Op-Ed: Blockchain Businesses Won’t Prevent Monopolies or Democratize Wealth





Since the beginning of the Initial Coin Offering (ICO) trend, blockchain-based decentralized financing models have been praised by many mainstream commentators for their clear advantages over traditional fundraising models. For entrepreneurs and project visionaries, the allure was the ability to quickly raise money globally, while everyday people became able to invest in lucrative early-stage projects that the traditional system would not allow them access to and were able to sell their investment much sooner than if they had to wait five or more years for their shares to be traded publicly.

But while there are clear advantages to the model, we must be careful not to overhype the impact potential new systems will have on our economy.

There is a popular idea, bordering on religious in some, that cryptocurrencies are going to usher in a magical new golden age of capital markets, democratizing wealth and reducing wealth inequality. In this view, a myriad of decentralized blockchain businesses that anybody can invest in from the early stage will one day prevent and provide competition for some of the world’s most extreme monopolies and large multinationals like Google and Amazon and are thus seen as a wealth spreading vehicle that can bring about a fairer and more equitable society. Their belief is that decentralized company ownership and operational structures will lead to a more decentralized economy with greater competition, and where more investors see a return on their early contributions.

Certainly, this is a fascinating vision - comprehensive, dramatic and intoxicating - but as Karl Popper observed of Marx’s material dialectics, it’s still just a vision, a matter of faith, a belief that is unlikely to align with real-world practice.

Let’s tackle the main problems with this view:

First of all, the basic premise is wrong. While it is true that traditional models don’t allow the same degree of participation that blockchain models do, the limiting factors are the political and regulatory restrictions — enforced by the same groups that almost invariably promote concepts like ‘diversity’, ‘fairness’, ‘equality’ and ‘inclusion’ — rather than an issue of technological feasibility. ICOs managed to circumvent these rules for a time but going forward any blockchain-based investment model will require the blessing of the political class and regulators to propagate without consequences for those involved. At the end of the day, the government enforces whatever it wants, though politicians and regulators should be encouraged to look towards blockchain-based investment models to meet their vaunted political objectives for their ability to decentralize and democratize markets in a faster, more cost effective and secure manner.

Second, while the investment processes are different between blockchain businesses and companies like Amazon, even the world’s largest and most ‘centralized’ companies are, in reality, part-owned by hundreds, or even thousands of shareholders like any publicly floated company. Everyday people may be denied access from investing in large companies at the early stage because they aren’t deemed sufficiently educated based on their income level — which few would argue is fair — but these companies still have a relatively decentralized ownership already, albeit comparatively less than it could have been if the public had been allowed to invest from the beginning. 

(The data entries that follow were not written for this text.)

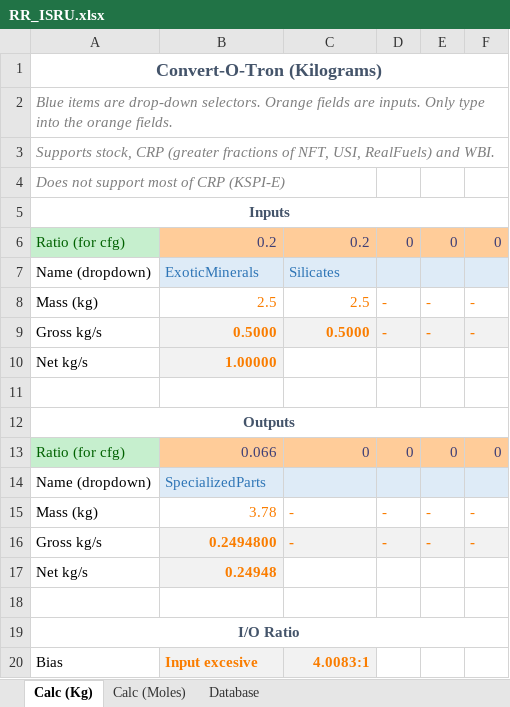
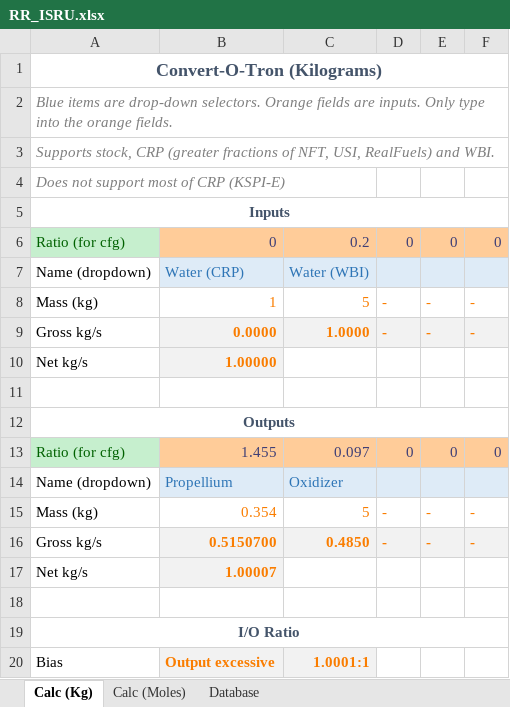
Before and after one commit to JadeOfMaar/RationalResources, an Excel workbook: RR_ISRU.xlsx, sheet Calc (Kg), drawn as a sheet; values as stored, in another font and other column widths than the file's, no borders; the diff names each change by its address in the sheet, - before the commit and + after, or states it on an @@ line.

```diff
--- a/RR_ISRU.xlsx (sheet Calc (Kg))
+++ b/RR_ISRU.xlsx (sheet Calc (Kg))
-B6: 0.2
+B6: 0
-B7: ExoticMinerals
+B7: Water (CRP)
-C7: Silicates
+C7: Water (WBI)
-B8: 2.5
+B8: 1
-C8: 2.5
+C8: 5
-B9: 0.5000
+B9: 0.0000
-C9: 0.5000
+C9: 1.0000
-B13: 0.066
+B13: 1.455
-C13: 0
+C13: 0.097
-B14: SpecializedParts
+B14: Propellium
-C14: (empty)
+C14: Oxidizer
-B15: 3.78
+B15: 0.354
-C15: -
+C15: 5
-B16: 0.2494800
+B16: 0.5150700
-C16: -
+C16: 0.4850
-B17: 0.24948
+B17: 1.00007
-B20: Input excesive
+B20: Output excessive
-C20: 4.0083:1
+C20: 1.0001:1
```
Also changed, not shown: RR_fuelflow.xlsx, RR_templates.xlsx.
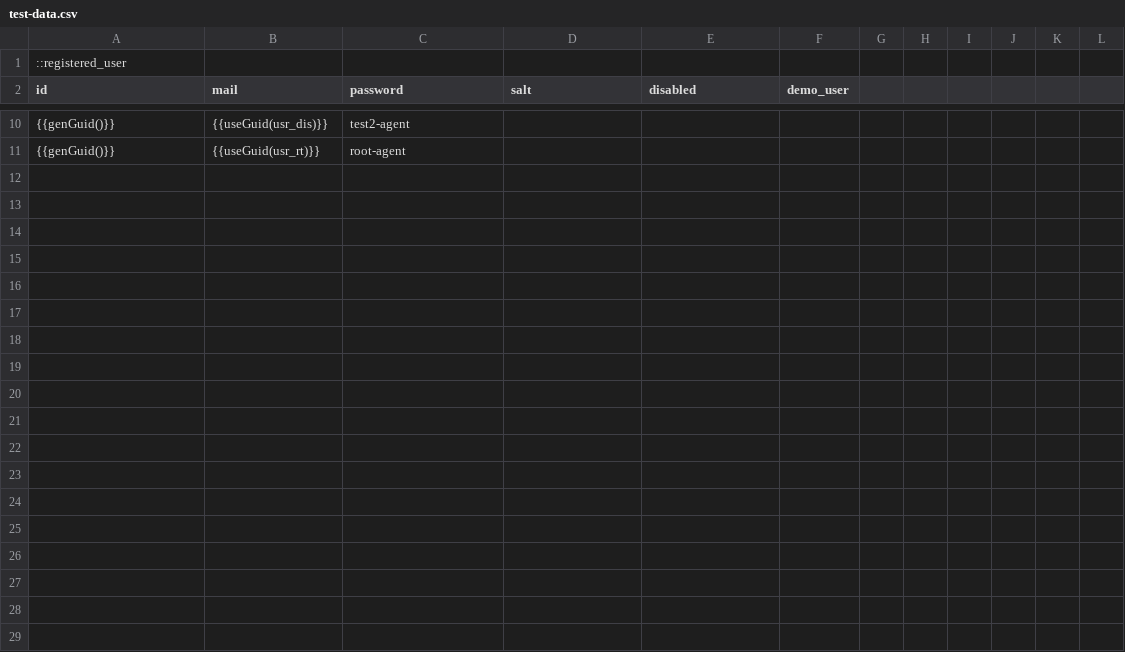
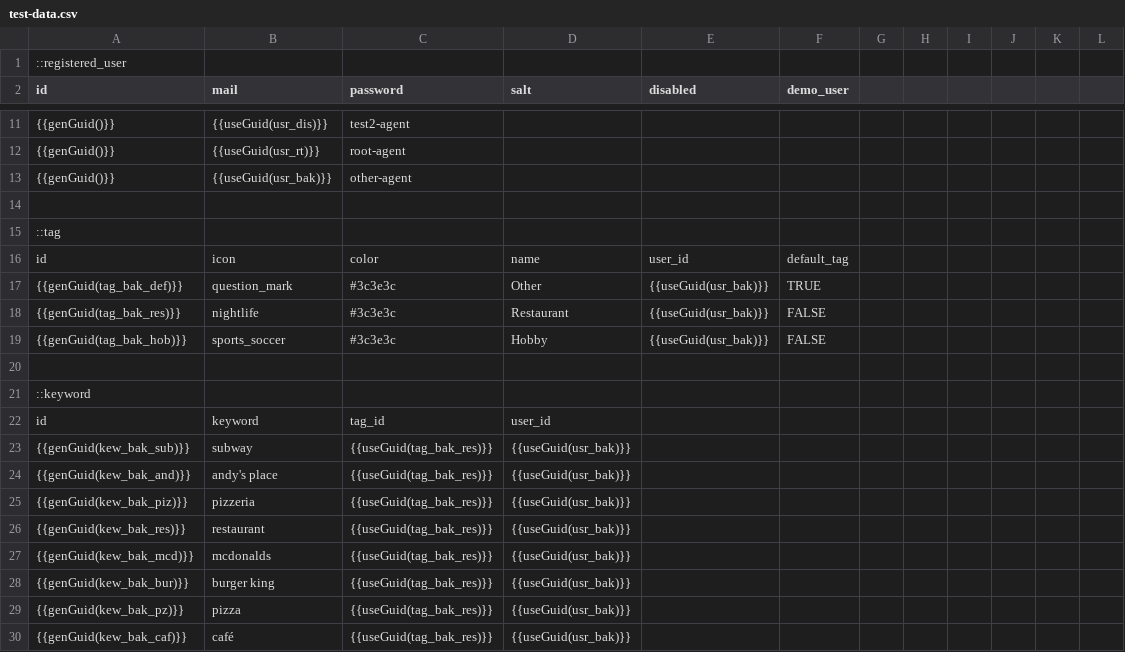
Before and after one commit to M1chaCH/swiss-budget, a CSV file: backend/src/main/resources/sql/test-data.csv, drawn as a sheet; only a part is shown, gaps mark what is left out; the diff covers the shown part only; the diff names each change by its address in the sheet, - before the commit and + after, or states it on an @@ line.

```diff
--- a/backend/src/main/resources/sql/test-data.csv
+++ b/backend/src/main/resources/sql/test-data.csv
+row 13: {{genGuid()}} | {{useGuid(usr_bak)}} | other-agent
+row 14: (empty)
+row 15: ::tag
+row 16: id | icon | color | name | user_id | default_tag
+row 17: {{genGuid(tag_bak_def)}} | question_mark | #3c3e3c | Other | {{useGuid(usr_bak)}} | TRUE
+row 18: {{genGuid(tag_bak_res)}} | nightlife | #3c3e3c | Restaurant | {{useGuid(usr_bak)}} | FALSE
+row 19: {{genGuid(tag_bak_hob)}} | sports_soccer | #3c3e3c | Hobby | {{useGuid(usr_bak)}} | FALSE
+row 20: (empty)
+row 21: ::keyword
+row 22: id | keyword | tag_id | user_id
+row 23: {{genGuid(kew_bak_sub)}} | subway | {{useGuid(tag_bak_res)}} | {{useGuid(usr_bak)}}
+row 24: {{genGuid(kew_bak_and)}} | andy's place | {{useGuid(tag_bak_res)}} | {{useGuid(usr_bak)}}
+row 25: {{genGuid(kew_bak_piz)}} | pizzeria | {{useGuid(tag_bak_res)}} | {{useGuid(usr_bak)}}
+row 26: {{genGuid(kew_bak_res)}} | restaurant | {{useGuid(tag_bak_res)}} | {{useGuid(usr_bak)}}
+row 27: {{genGuid(kew_bak_mcd)}} | mcdonalds | {{useGuid(tag_bak_res)}} | {{useGuid(usr_bak)}}
+row 28: {{genGuid(kew_bak_bur)}} | burger king | {{useGuid(tag_bak_res)}} | {{useGuid(usr_bak)}}
+row 29: {{genGuid(kew_bak_pz)}} | pizza | {{useGuid(tag_bak_res)}} | {{useGuid(usr_bak)}}
+row 30: {{genGuid(kew_bak_caf)}} | café | {{useGuid(tag_bak_res)}} | {{useGuid(usr_bak)}}
```
Also changed, not shown: 19 added rows elsewhere in this file, backend/src/main/resources/sql/default-user-data.csv, backend/src/main/resources/sql/demo-user-data.csv, 22 other files.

Third, decentralized companies are not likely to reduce the shift towards centralization of consumer industries that produced megalithic near-monopolies like Google and Amazon anytime soon. The argument is made that without large-scale decentralization we will remain trapped in a centuries-old spiral of wealth disparity between the rich and the poor, and that the internet has accelerated this process as these large businesses were able to make use of a global reach. The solution, it is argued, are open source blockchain projects that allow any group to create decentralized protocols and businesses with the incentive of owning digital property (usually utility or security tokens), and that much of the world’s ‘centralization’ can move into the decentralized world where there may be many more viable consumer options. 

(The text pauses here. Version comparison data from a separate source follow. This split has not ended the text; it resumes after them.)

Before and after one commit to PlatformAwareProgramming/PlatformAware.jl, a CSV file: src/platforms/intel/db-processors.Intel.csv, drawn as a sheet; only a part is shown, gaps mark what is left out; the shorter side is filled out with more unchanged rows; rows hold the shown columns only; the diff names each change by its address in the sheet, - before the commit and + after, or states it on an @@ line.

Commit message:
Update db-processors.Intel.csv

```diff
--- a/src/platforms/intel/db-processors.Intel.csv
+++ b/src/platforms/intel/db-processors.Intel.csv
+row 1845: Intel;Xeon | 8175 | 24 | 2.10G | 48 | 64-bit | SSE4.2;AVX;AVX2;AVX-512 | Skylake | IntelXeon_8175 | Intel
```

But in business, as in most walks of life, individuals tend to default to the path of least resistance — they almost always take the most convenient option where there is no compelling ethical or rational reason not to. Consumers will use protocols and purchase from the businesses that provide them the best value and most convenient service regardless of the commercial structures in place. They will not just give their patronage to a competitor because ‘it’s fair and we want a decentralized industry’. A blockchain-based Google will emerge if its services are better than the competition. Decentralized business and financing models will not break up nor prevent industry monopolies as some proponents claim, and this fact means that even if large scale blockchain businesses emerge, they will have barely any impact when it comes to democratizing wealth but for the few extra people who may have been allowed to invest in its earlier stages.

Another problem is that the bulk of the funding going into a blockchain startup in any funding round will still mostly come from wealthy investors who can afford to contribute more. Even if the business implemented a maximum investment threshold to keep ownership distribution as wide as possible in each financing round, the startup would hamstring itself to ever grow to the level to compete with multinational corporations. Thus, the idea that decentralized models will usher in a more equitable distribution of wealth while also combating industry centralization begins to self-detonate.

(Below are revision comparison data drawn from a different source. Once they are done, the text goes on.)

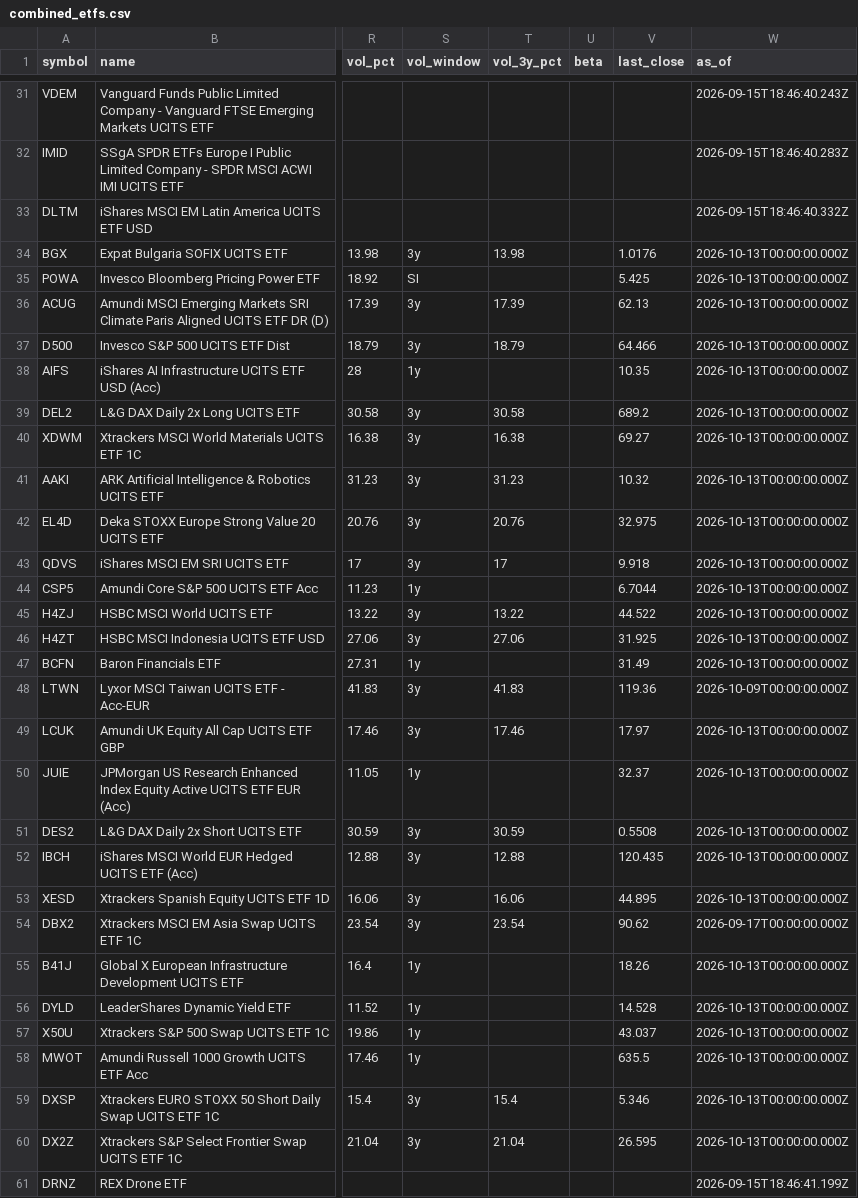
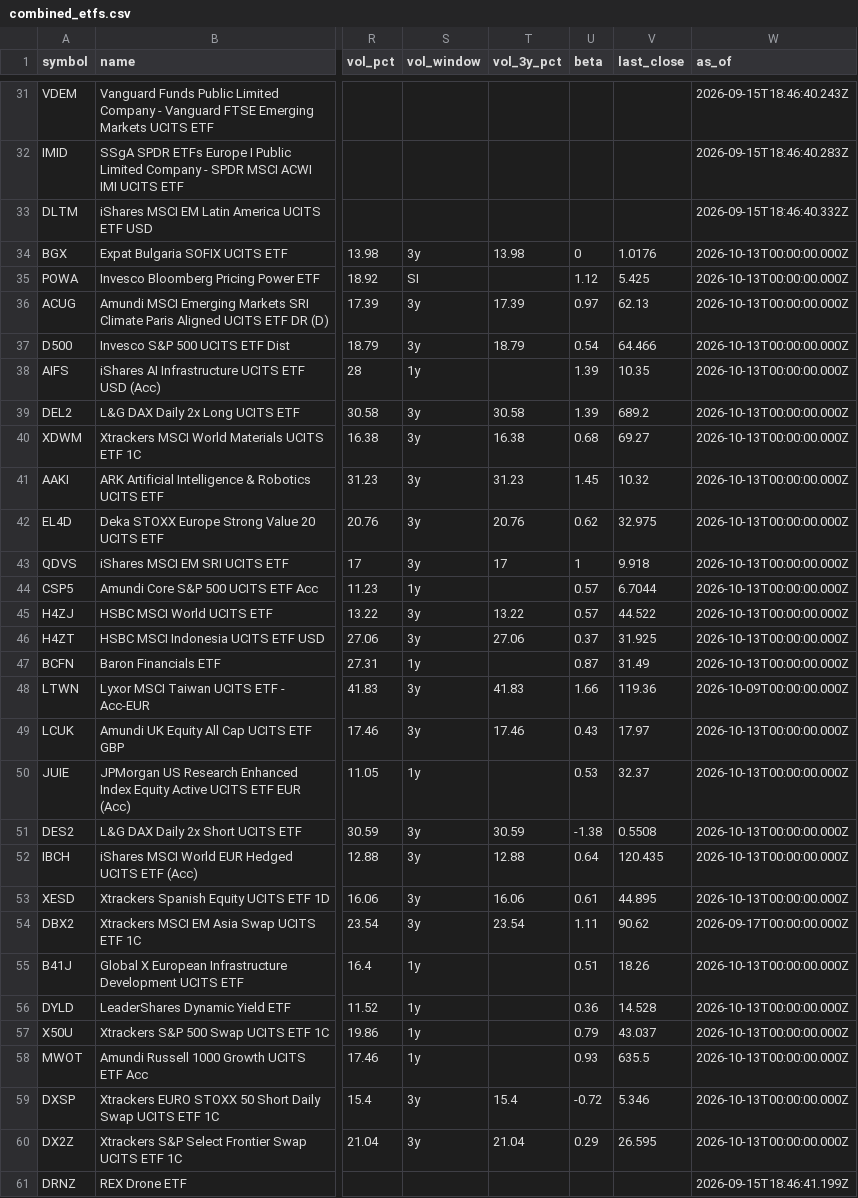
Before and after one commit to Bencode92/stock-analysis-platform, a CSV file: data/combined_etfs.csv, drawn as a sheet; only a part is shown, gaps mark what is left out; the diff covers the shown part only; the diff names each change by its address in the sheet, - before the commit and + after, or states it on an @@ line.

```diff
--- a/data/combined_etfs.csv
+++ b/data/combined_etfs.csv
-U34 (beta): (empty)
+U34 (beta): 0
-U35 (beta): (empty)
+U35 (beta): 1.12
-U36 (beta): (empty)
+U36 (beta): 0.97
-U37 (beta): (empty)
+U37 (beta): 0.54
-U38:U39 (beta): (empty)
+U38:U39 (beta): 1.39
-U40 (beta): (empty)
+U40 (beta): 0.68
-U41 (beta): (empty)
+U41 (beta): 1.45
-U42 (beta): (empty)
+U42 (beta): 0.62
-U43 (beta): (empty)
+U43 (beta): 1
-U44:U45 (beta): (empty)
+U44:U45 (beta): 0.57
-U46 (beta): (empty)
+U46 (beta): 0.37
-U47 (beta): (empty)
+U47 (beta): 0.87
-U48 (beta): (empty)
+U48 (beta): 1.66
-U49 (beta): (empty)
+U49 (beta): 0.43
-U50 (beta): (empty)
+U50 (beta): 0.53
-U51 (beta): (empty)
+U51 (beta): -1.38
-U52 (beta): (empty)
+U52 (beta): 0.64
-U53 (beta): (empty)
+U53 (beta): 0.61
-U54 (beta): (empty)
+U54 (beta): 1.11
-U55 (beta): (empty)
+U55 (beta): 0.51
-U56 (beta): (empty)
+U56 (beta): 0.36
-U57 (beta): (empty)
+U57 (beta): 0.79
-U58 (beta): (empty)
+U58 (beta): 0.93
-U59 (beta): (empty)
+U59 (beta): -0.72
-U60 (beta): (empty)
+U60 (beta): 0.29
```
Also changed, not shown: 127 edited cells elsewhere in this file, data/combined_bonds.csv, data/daily_metrics_bonds.csv, 3 other files.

Decentralized protocols don’t necessarily decentralize economies that operate atop of them. The internet is decentralized and yet we still ended up with Google, so how would the redundancy of decentralizing an already decentralized application give any different a result? It is true that open source protocols are a potent tool in curbing the worst excesses of a runaway digital economy, but open source is as old as the internet itself and all the greatest innovations have been brought to market by people with a sufficient level of self-interest to do so. Only time will tell what level of ownership that is.

At the end of the day, with a nod from regulators, blockchain-based businesses could dramatically democratize the investing opportunities for individual companies. That said, they remain unlikely to impact wealth concentration on a macroeconomic level anytime soon.

Author: Timothy Goggin

Timothy Goggin is an economic analyst with an interest in the application of moral philosophy and decentralized systems. He studied economics at the Business School at Victoria University of Wellington, New Zealand. His area of research is the consequential and moral dimensions of implementing digital currencies and the resulting synergies for consumers in the trading environment.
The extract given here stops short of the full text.